Speaking to the Ghanian media in an interview at the 26 March 2002 at the Stadium in Bamako at the 23rd edition of the African Cup of Nations, Mr Koufie said players could only achieve their full potentials if they subject themselves to strict discipline, on and off the field.

He said football administrators must also operate under an umbrella of truth and adhere to the rules and conventions of fairness in order to influence their players to behave properly.

The GFA chairman said in order to rescue Ghana football there must be total commitment on the part of players and the only way to achieve this is to tell them the truth when they err and subject them to a penalty commensurate with their misconduct.

Mr Koufie advised Ghanaians to stop unnecessary praise singing, which in his opinion, make some players think that they are super stars and therefore above the rules and regulations of their administrators.

When Ben Koufie, a retired footballer and coach became chairman of the Ghana Football Association (GFA), after Abedi Ayew Pele, had stepped down from the chellenge.

Abedi said in a post-elections interview that he had stepped down because he wanted to understudy and tap the rich experience of the 69 year-old Koufie.

After his election as GFA Ben Koufie said the new GFA would develop football at the grassroots through to the senior level, adding that a development programme embracing all competitions would be put in place to feature only players between the ages of 17 to 24 years and that is the current Ghanian programme that has carried the nation at the FIFA World Cup in South Africa.

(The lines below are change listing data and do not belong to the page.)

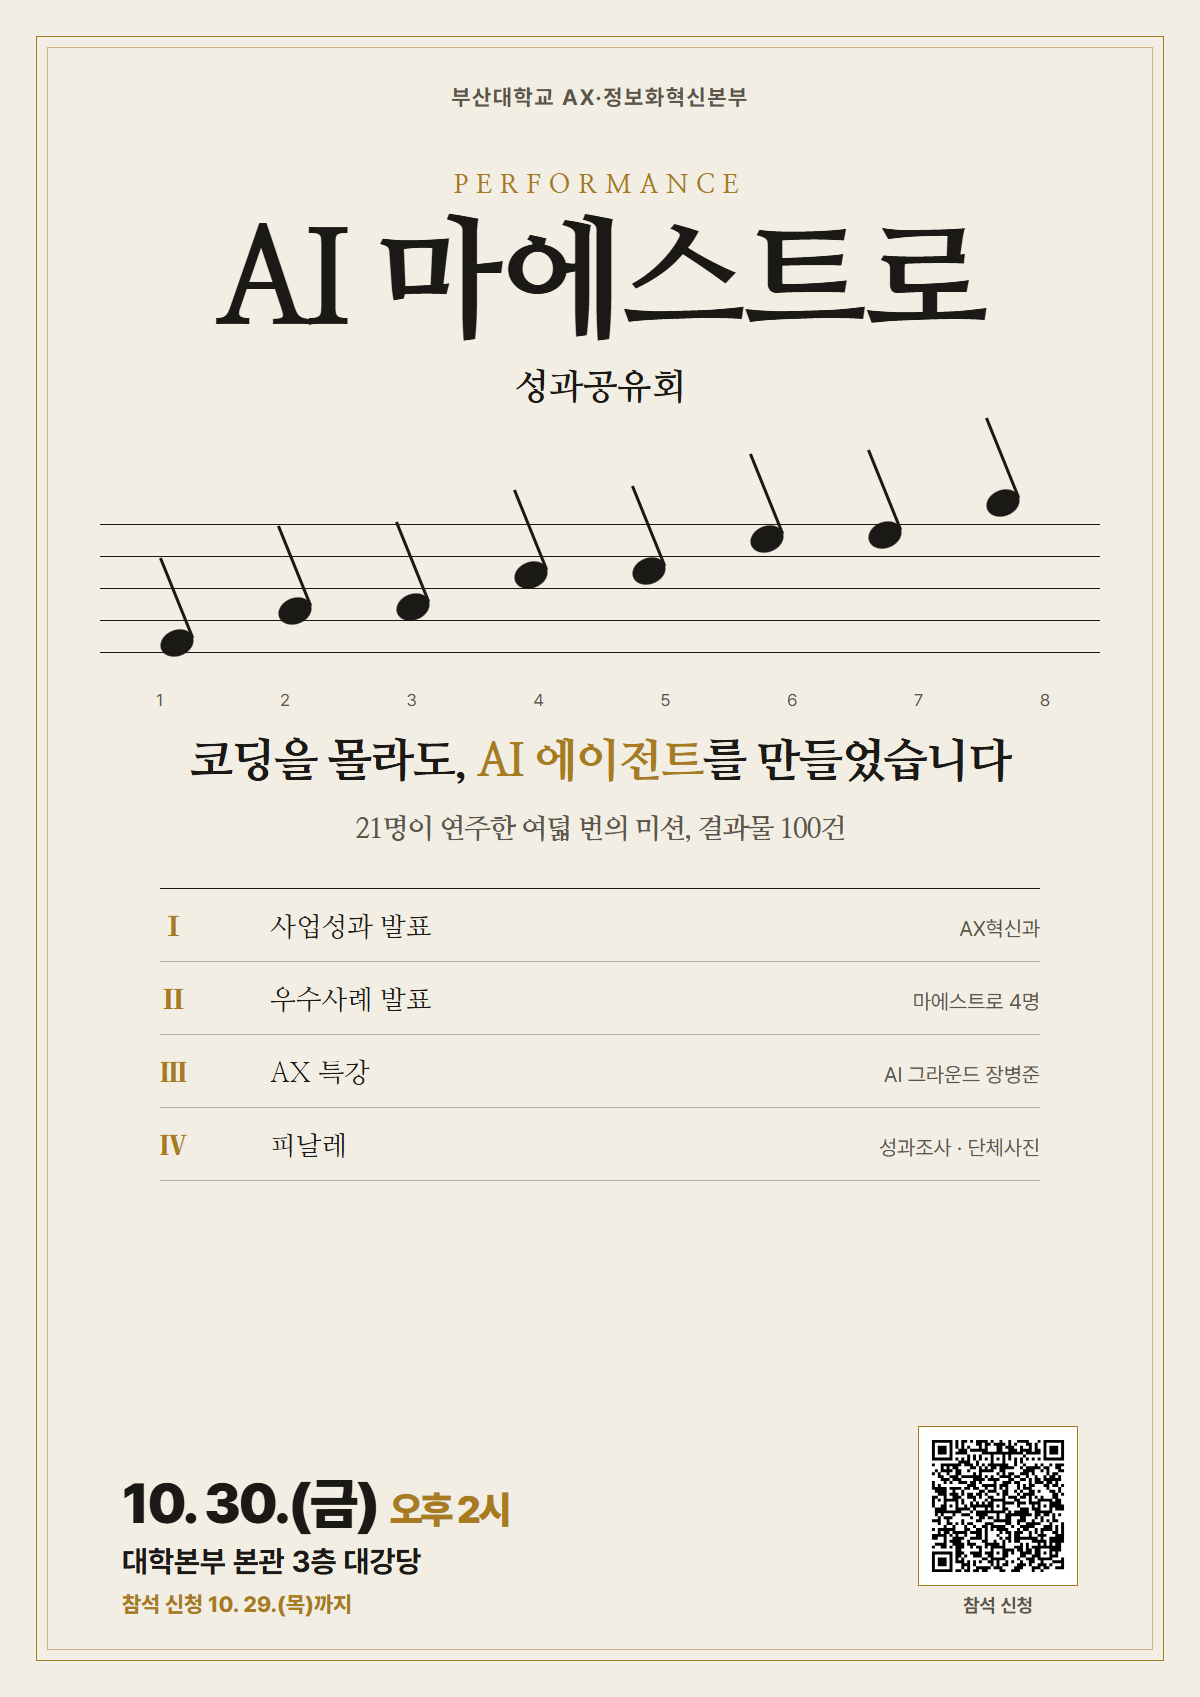
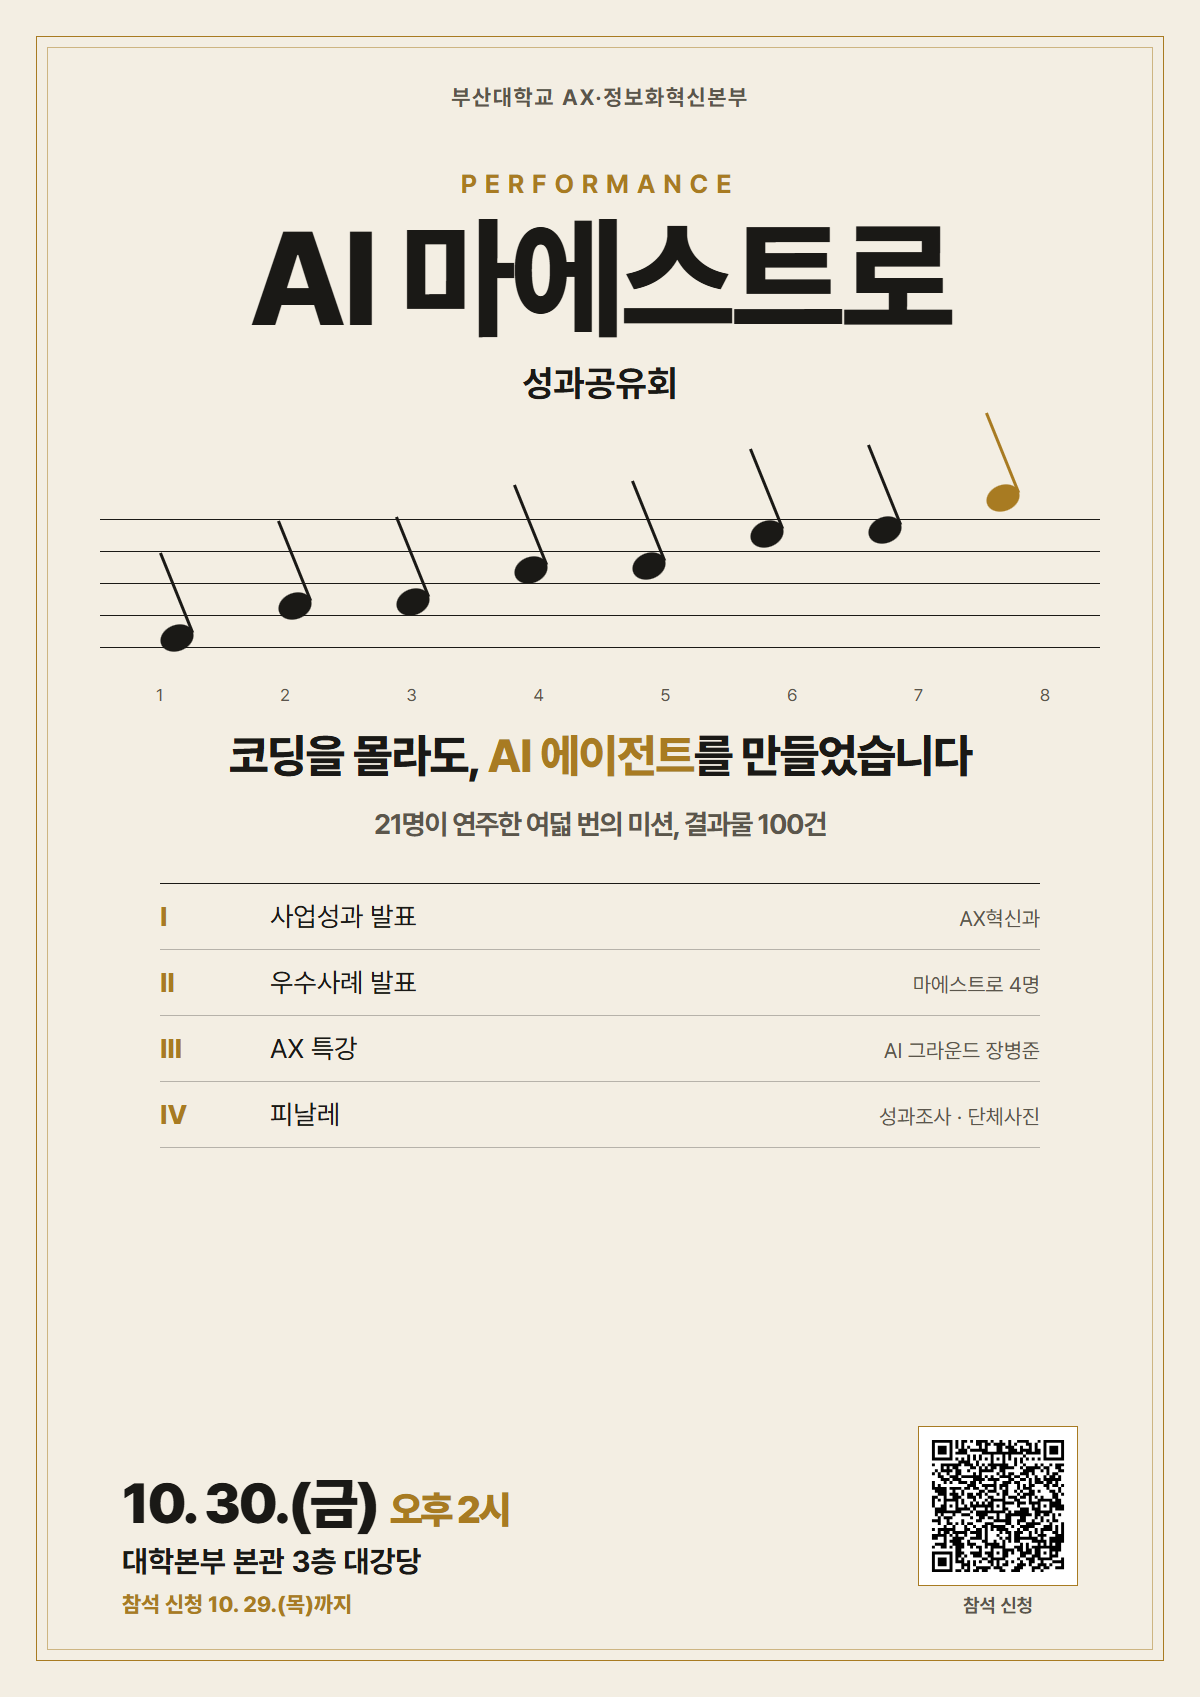
concert: 미리보기 그림 Pretendard 로 교체, og:image 절대 주소

diff --git a/concert/index.html b/concert/index.html
@@ -7,7 +7,8 @@
 <meta name="description" content="코딩을 몰라도, AI 에이전트를 만들었습니다. 2026. 10. 30.(금) 오후 2시, 부산대학교 대학본부 본관 3층 대강당">
 <meta property="og:title" content="AI 마에스트로 성과공유회 · 10. 30.(금) 오후 2시">
 <meta property="og:description" content="코딩을 몰라도, AI 에이전트를 만들었습니다. 21명이 연주한 여덟 번의 미션, 결과물 100건">
-<meta property="og:image" content="poster.png">
+<meta property="og:image" content="https://jyseok0311.github.io/ai-maestro-showcase/concert/poster.png">
+<meta property="og:url" content="https://jyseok0311.github.io/ai-maestro-showcase/concert/">
 <meta property="og:type" content="website">
 <meta name="theme-color" content="#F3EEE3">
 <link rel="stylesheet" href="https://cdn.jsdelivr.net/gh/orioncactus/pretendard@v1.3.9/dist/web/variable/pretendardvariable.css">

Mr Koufie touched on various other plans including sponsorship and marketing departments, which he assigned to Abedi Pele.

"I equally have my connections but Pele is a gem which has been internationally recognised in recent times."

He promised the media of either a weekly or bi-weekly meet-the press series to showcase transparency.

Born on June 5, 1932, Ben Koufie was a member of the Black Stars between 1957 to 1958 and later coached the team from 1964 to the early 70s.

He also led Kumasi Asante Kotoko to win the Africa Club Championship in Zaire in 1971 and later became the Chairman of the Technical Committee of the GFA between 1979-1980.

He is currently a CAF technical instructor and a member of the FIFA technical study group.

Mr Koufie was born on June 5, 1932 and started playing football during his school days.

After schooling, he played for local clubs including Cape Coast Dwarfs, until he was called to play for the Black Stars in 1957.

Mr Koufie attended a coaching course in the former Czechoslovakia from March to June 1961 and the former West Germany later in the same year.

He obtained a First Class Diploma in coaching from the former East Germany in 1964, where he won the gold medal as the best student.

Mr Koufie obtained an English Football Association Coaching Certificate in 1970 and was attached to Chelsea Football Club under Dave Sexton.

Locally he was appointed a Regional Coach in 1961 and subsequently the

Deputy National Coach in December 1964 and was on the technical bench when the

Stars won the 1965 African Nations’ Cup in Tunis.

He was also part of the team that came second in the 1968 tournament in Addis Ababa and was the Senior Coach for the 1970 edition in Sudan, where Ghana again won the silver.

On the local scene Mr Koufie partnered Mr Aggrey-Fynn as a coach to win the African Club Championship with Kumasi Asante Kotoko and took Accra Great Olympics to the semi finals of the same competition in 1972.

Mr Koufie coached African Sports of Abidjan, Cote d’Ivoire, for three years before returning to the country to handle Akosombo Akotex, then a first division side of Akosombo Textiles Limited from 1979-1980.